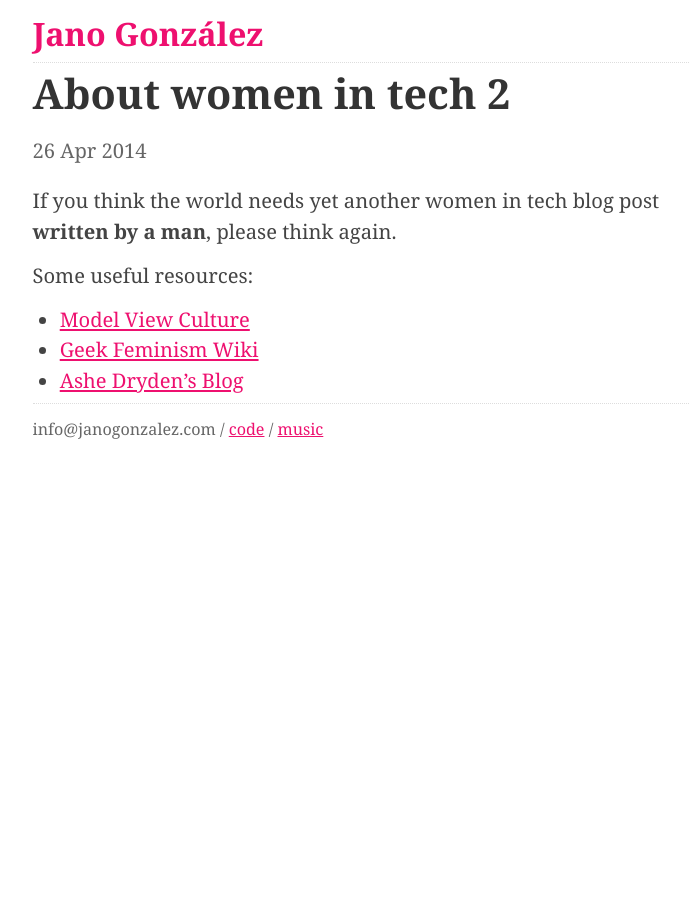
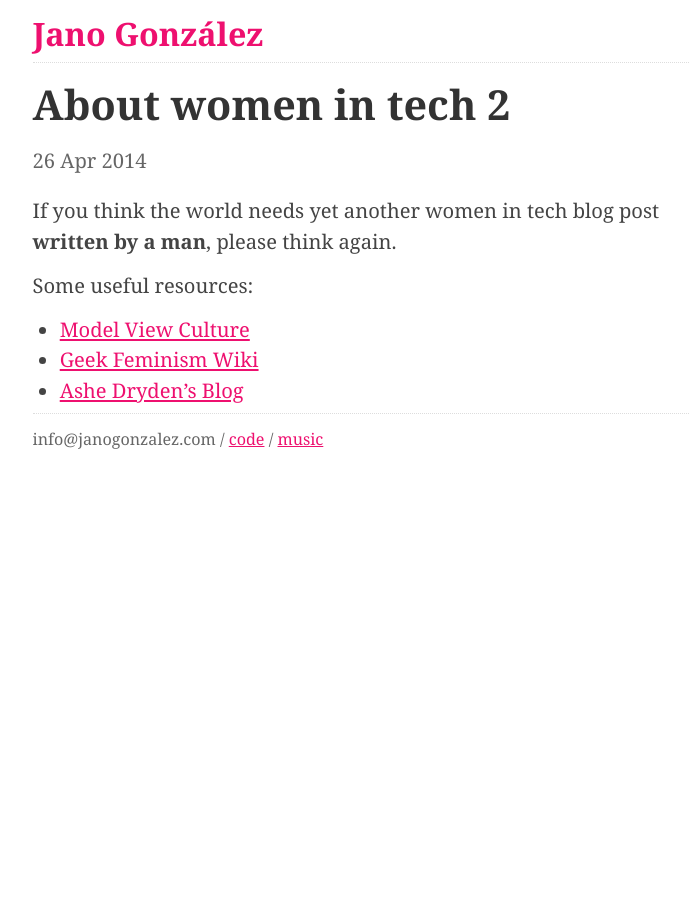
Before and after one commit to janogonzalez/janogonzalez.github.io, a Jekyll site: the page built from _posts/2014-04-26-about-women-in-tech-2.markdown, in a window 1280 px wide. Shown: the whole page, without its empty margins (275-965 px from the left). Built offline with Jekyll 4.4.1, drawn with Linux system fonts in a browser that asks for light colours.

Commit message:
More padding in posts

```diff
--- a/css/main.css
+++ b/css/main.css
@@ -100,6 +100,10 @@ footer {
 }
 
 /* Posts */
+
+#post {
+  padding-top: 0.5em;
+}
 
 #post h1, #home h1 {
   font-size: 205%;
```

* * * * * * *

Prompt ▸ Your answer should consist solely of the lines from the one containing "More padding in posts" through the last line of the listing, written out word for word.

Result for this exercise ▸
More padding in posts

```diff
--- a/css/main.css
+++ b/css/main.css
@@ -100,6 +100,10 @@ footer {
 }
 
 /* Posts */
+
+#post {
+  padding-top: 0.5em;
+}
 
 #post h1, #home h1 {
   font-size: 205%;
```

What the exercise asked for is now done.